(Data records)
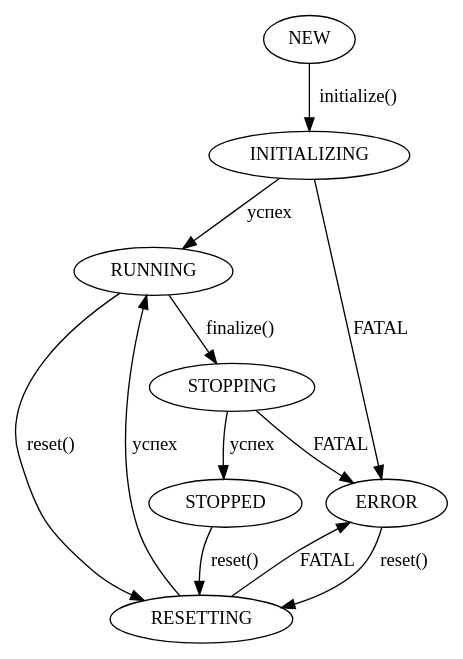
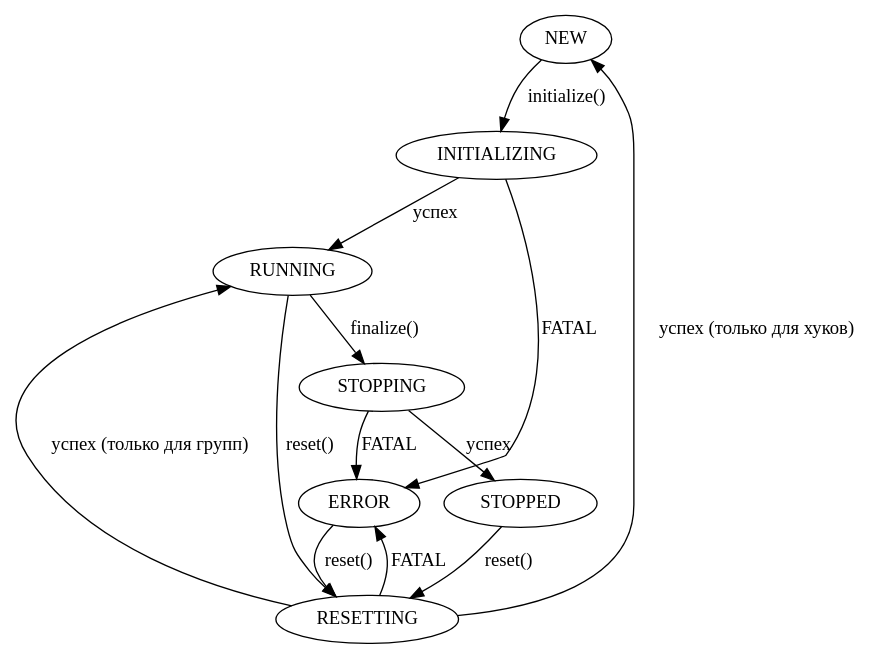
One commit to Romana8192/lifecycle changed the diagram in docs/source/concepts.rst. Above: the diagram before and after it, drawn with Graphviz. The commit also changed other lines of this file and 19 other files, not shown here.

```diff
--- a/docs/source/concepts.rst
+++ b/docs/source/concepts.rst
@@ -41,15 +67,16 @@
 .. graphviz::
 
   digraph states {
       NEW -> INITIALIZING [label="initialize()"];
       INITIALIZING -> RUNNING [label="успех"];
       INITIALIZING -> ERROR [label="FATAL"];
       RUNNING -> STOPPING [label="finalize()"];
       STOPPING -> STOPPED [label="успех"];
       STOPPING -> ERROR [label="FATAL"];
       RUNNING -> RESETTING [label="reset()"];
-      RESETTING -> RUNNING [label="успех"];
+      RESETTING -> RUNNING [label="успех (только для групп)"];
+      RESETTING -> NEW [label="успех (только для хуков)"];
       RESETTING -> ERROR [label="FATAL"];
       ERROR -> RESETTING [label="reset()"];
       STOPPED -> RESETTING [label="reset()"];
   }
```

◆ Instructions to follow
Print the records above verbatim, pictures excluded.

◆ Written reply
One commit to Romana8192/lifecycle changed the diagram in docs/source/concepts.rst. Above: the diagram before and after it, drawn with Graphviz. The commit also changed other lines of this file and 19 other files, not shown here.

```diff
--- a/docs/source/concepts.rst
+++ b/docs/source/concepts.rst
@@ -41,15 +67,16 @@
 .. graphviz::
 
   digraph states {
       NEW -> INITIALIZING [label="initialize()"];
       INITIALIZING -> RUNNING [label="успех"];
       INITIALIZING -> ERROR [label="FATAL"];
       RUNNING -> STOPPING [label="finalize()"];
       STOPPING -> STOPPED [label="успех"];
       STOPPING -> ERROR [label="FATAL"];
       RUNNING -> RESETTING [label="reset()"];
-      RESETTING -> RUNNING [label="успех"];
+      RESETTING -> RUNNING [label="успех (только для групп)"];
+      RESETTING -> NEW [label="успех (только для хуков)"];
       RESETTING -> ERROR [label="FATAL"];
       ERROR -> RESETTING [label="reset()"];
       STOPPED -> RESETTING [label="reset()"];
   }
```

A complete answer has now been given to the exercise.